++++ DATA FOR THE TASK

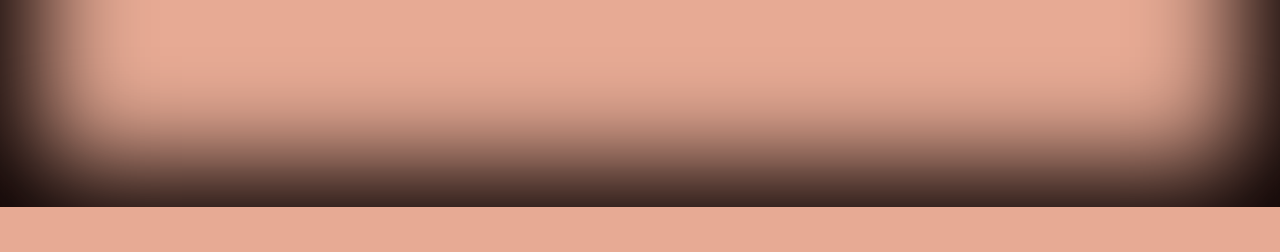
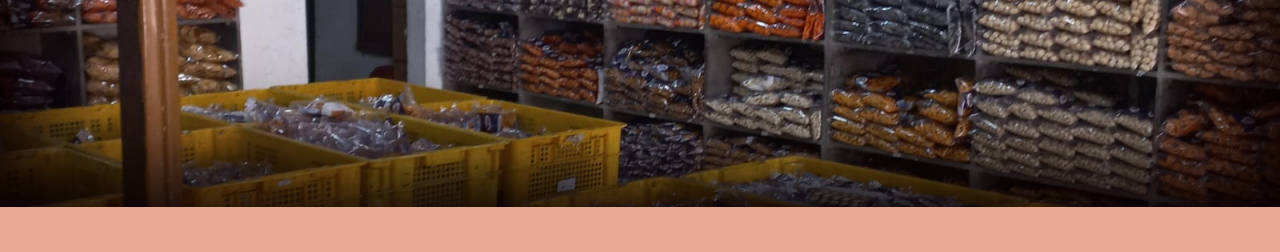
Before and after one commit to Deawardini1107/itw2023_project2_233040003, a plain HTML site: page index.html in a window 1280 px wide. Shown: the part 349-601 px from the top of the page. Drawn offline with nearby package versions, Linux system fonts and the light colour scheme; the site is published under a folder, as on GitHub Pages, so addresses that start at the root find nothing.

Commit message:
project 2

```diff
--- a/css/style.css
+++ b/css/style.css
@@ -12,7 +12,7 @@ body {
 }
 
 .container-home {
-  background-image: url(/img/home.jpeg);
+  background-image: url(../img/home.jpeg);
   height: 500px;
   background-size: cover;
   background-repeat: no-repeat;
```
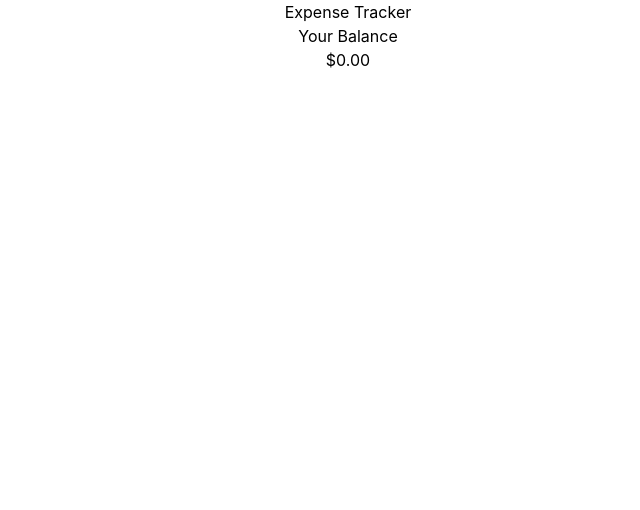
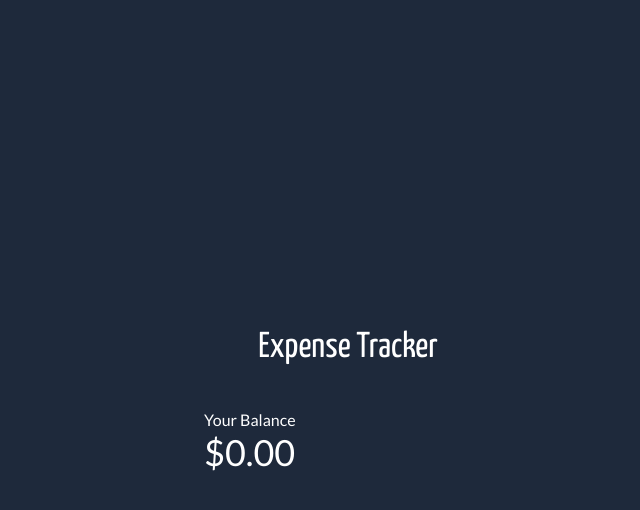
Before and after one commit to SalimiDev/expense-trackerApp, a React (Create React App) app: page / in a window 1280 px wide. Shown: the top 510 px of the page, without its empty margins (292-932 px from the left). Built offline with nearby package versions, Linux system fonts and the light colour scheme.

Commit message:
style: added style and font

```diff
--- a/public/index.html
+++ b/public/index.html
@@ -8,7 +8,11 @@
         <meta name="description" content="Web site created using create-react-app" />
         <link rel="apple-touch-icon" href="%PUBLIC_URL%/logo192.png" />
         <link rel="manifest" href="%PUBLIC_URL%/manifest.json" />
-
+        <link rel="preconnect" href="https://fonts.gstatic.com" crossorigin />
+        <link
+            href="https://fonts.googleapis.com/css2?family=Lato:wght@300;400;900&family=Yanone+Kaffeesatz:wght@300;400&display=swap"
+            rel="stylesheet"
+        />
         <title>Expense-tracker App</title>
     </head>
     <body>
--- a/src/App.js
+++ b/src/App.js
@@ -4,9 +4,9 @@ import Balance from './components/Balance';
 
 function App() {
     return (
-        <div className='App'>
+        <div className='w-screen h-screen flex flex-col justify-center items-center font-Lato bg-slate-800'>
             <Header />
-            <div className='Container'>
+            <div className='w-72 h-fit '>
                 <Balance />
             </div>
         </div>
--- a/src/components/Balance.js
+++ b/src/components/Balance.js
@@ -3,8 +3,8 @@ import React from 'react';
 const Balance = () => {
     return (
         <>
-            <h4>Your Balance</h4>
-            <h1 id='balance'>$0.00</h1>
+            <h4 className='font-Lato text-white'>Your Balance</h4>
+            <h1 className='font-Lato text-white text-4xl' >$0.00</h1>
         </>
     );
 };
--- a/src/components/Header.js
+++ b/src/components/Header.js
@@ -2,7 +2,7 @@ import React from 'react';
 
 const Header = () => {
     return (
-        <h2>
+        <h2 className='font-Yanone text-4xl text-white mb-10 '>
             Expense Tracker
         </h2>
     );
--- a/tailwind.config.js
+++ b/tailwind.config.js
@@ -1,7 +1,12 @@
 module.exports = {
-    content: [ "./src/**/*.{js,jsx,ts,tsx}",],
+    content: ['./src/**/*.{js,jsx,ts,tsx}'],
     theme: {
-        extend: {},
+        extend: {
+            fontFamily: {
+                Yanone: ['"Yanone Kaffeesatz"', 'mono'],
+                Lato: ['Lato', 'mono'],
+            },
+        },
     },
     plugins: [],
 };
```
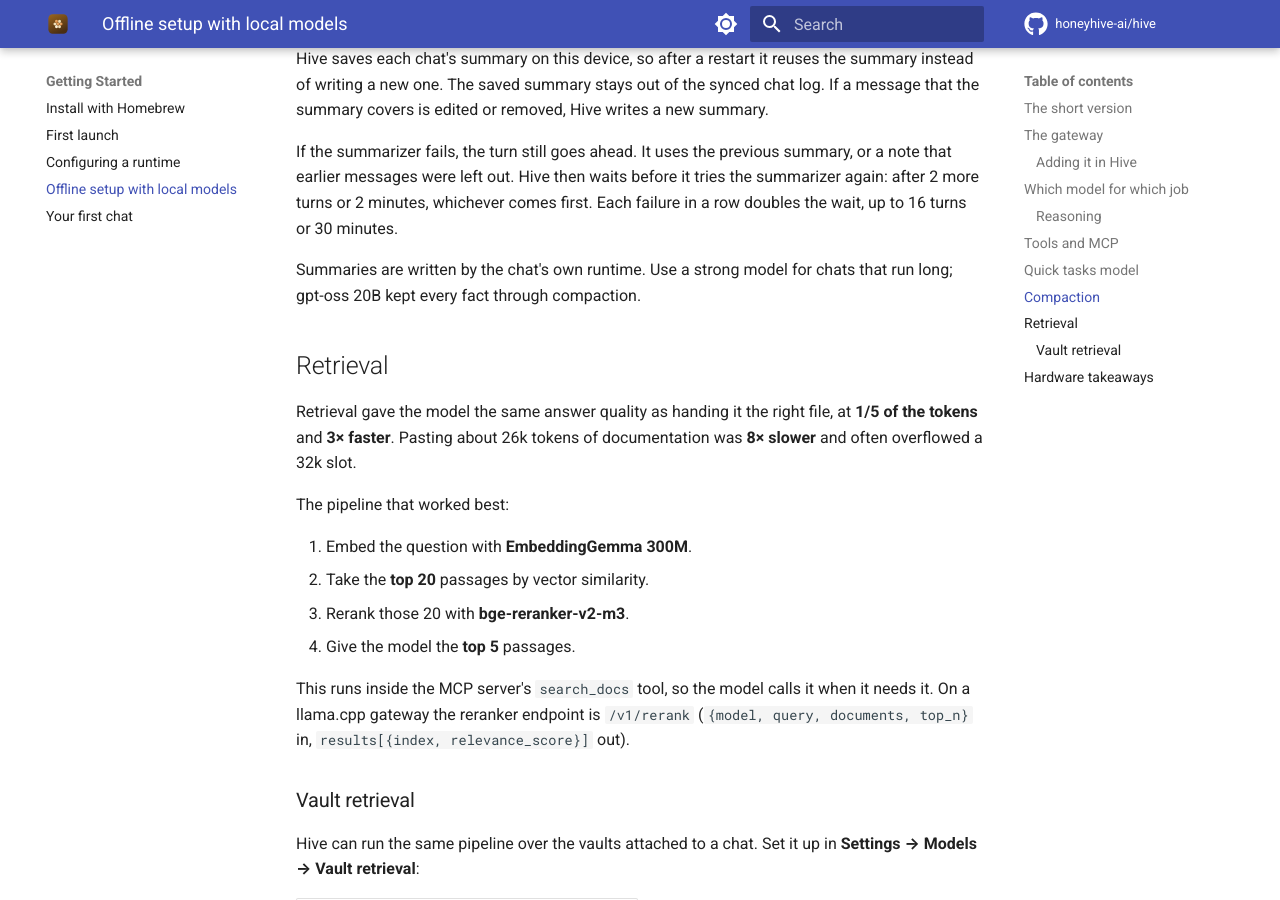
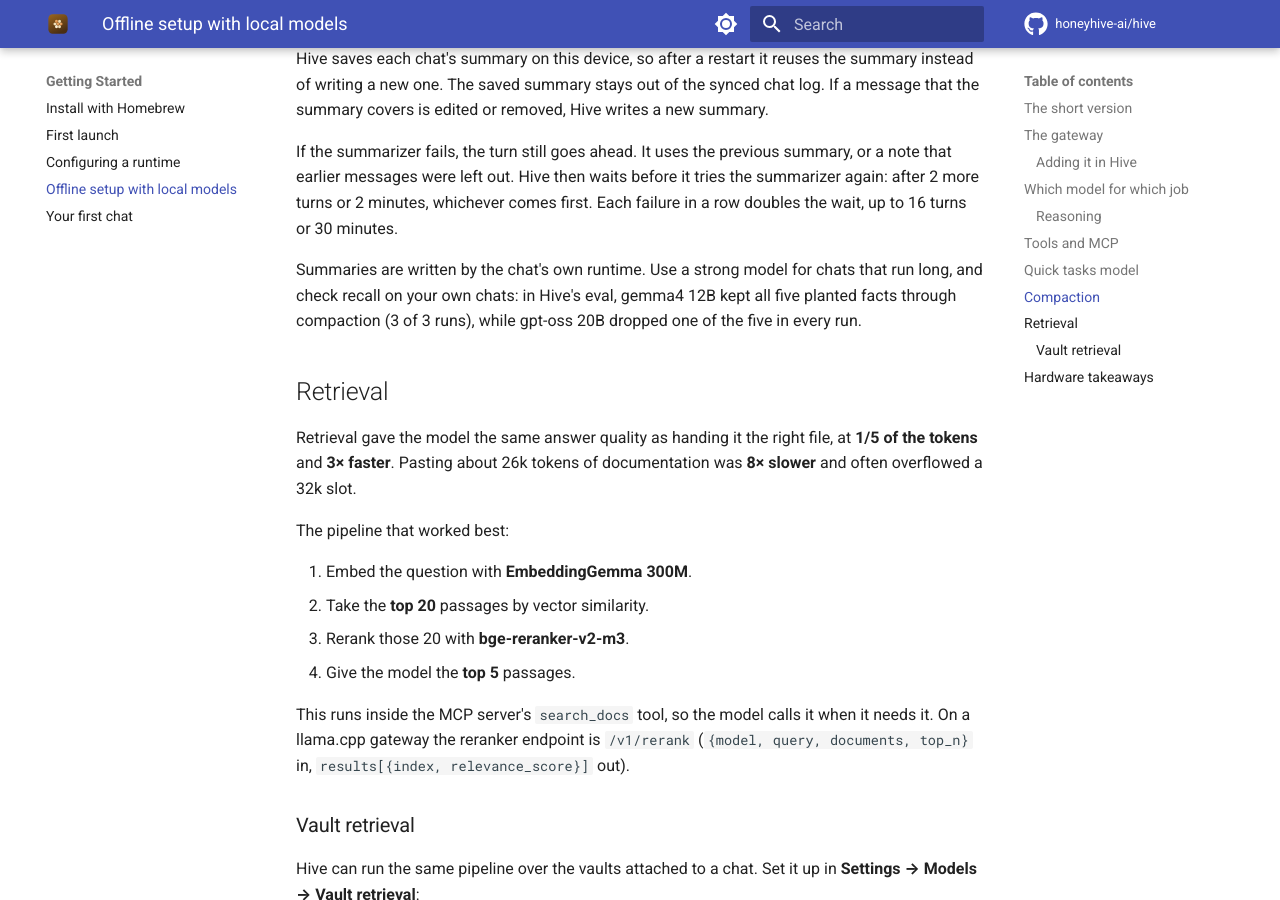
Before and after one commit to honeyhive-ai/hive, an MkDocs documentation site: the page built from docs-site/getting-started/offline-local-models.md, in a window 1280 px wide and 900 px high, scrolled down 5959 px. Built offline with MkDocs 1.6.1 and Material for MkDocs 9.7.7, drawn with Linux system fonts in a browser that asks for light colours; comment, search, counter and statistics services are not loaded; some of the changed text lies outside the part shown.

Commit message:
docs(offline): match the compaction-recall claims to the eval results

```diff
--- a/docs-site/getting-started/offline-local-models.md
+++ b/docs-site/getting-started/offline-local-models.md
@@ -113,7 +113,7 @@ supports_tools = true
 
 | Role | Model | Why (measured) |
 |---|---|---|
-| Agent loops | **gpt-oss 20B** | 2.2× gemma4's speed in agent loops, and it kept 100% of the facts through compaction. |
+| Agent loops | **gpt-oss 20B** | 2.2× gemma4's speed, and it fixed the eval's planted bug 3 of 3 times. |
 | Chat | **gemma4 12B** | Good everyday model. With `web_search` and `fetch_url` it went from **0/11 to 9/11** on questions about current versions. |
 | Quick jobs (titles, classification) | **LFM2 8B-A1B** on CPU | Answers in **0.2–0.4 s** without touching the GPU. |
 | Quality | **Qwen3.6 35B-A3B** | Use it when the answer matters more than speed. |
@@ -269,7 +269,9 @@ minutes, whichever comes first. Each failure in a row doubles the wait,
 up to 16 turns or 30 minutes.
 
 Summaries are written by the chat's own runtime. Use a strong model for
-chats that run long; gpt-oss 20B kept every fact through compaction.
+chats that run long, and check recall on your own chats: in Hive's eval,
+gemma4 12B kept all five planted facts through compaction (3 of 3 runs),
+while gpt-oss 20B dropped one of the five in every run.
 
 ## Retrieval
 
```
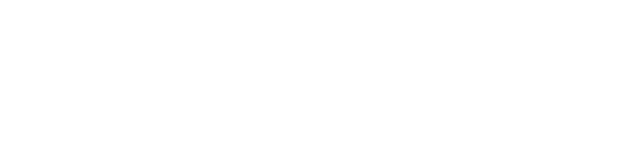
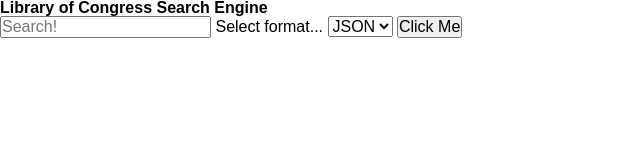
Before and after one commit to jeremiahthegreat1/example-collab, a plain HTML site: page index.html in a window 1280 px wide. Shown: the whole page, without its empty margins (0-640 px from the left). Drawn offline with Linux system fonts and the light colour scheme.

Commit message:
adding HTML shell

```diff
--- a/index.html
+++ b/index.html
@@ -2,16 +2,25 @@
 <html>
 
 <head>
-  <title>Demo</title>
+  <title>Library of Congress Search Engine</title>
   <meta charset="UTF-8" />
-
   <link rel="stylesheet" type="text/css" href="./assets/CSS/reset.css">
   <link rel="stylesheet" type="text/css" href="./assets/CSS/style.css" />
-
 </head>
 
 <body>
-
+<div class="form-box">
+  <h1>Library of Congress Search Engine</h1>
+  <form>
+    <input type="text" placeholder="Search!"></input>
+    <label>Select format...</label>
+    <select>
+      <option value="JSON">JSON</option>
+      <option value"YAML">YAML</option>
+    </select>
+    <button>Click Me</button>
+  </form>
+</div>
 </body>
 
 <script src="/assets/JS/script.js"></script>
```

++++++++

EXERCISE BRIEF
How many lines of the listing above carry the string "Header"? Report that number with no other text.

RESPONSE TO THIS TASK
4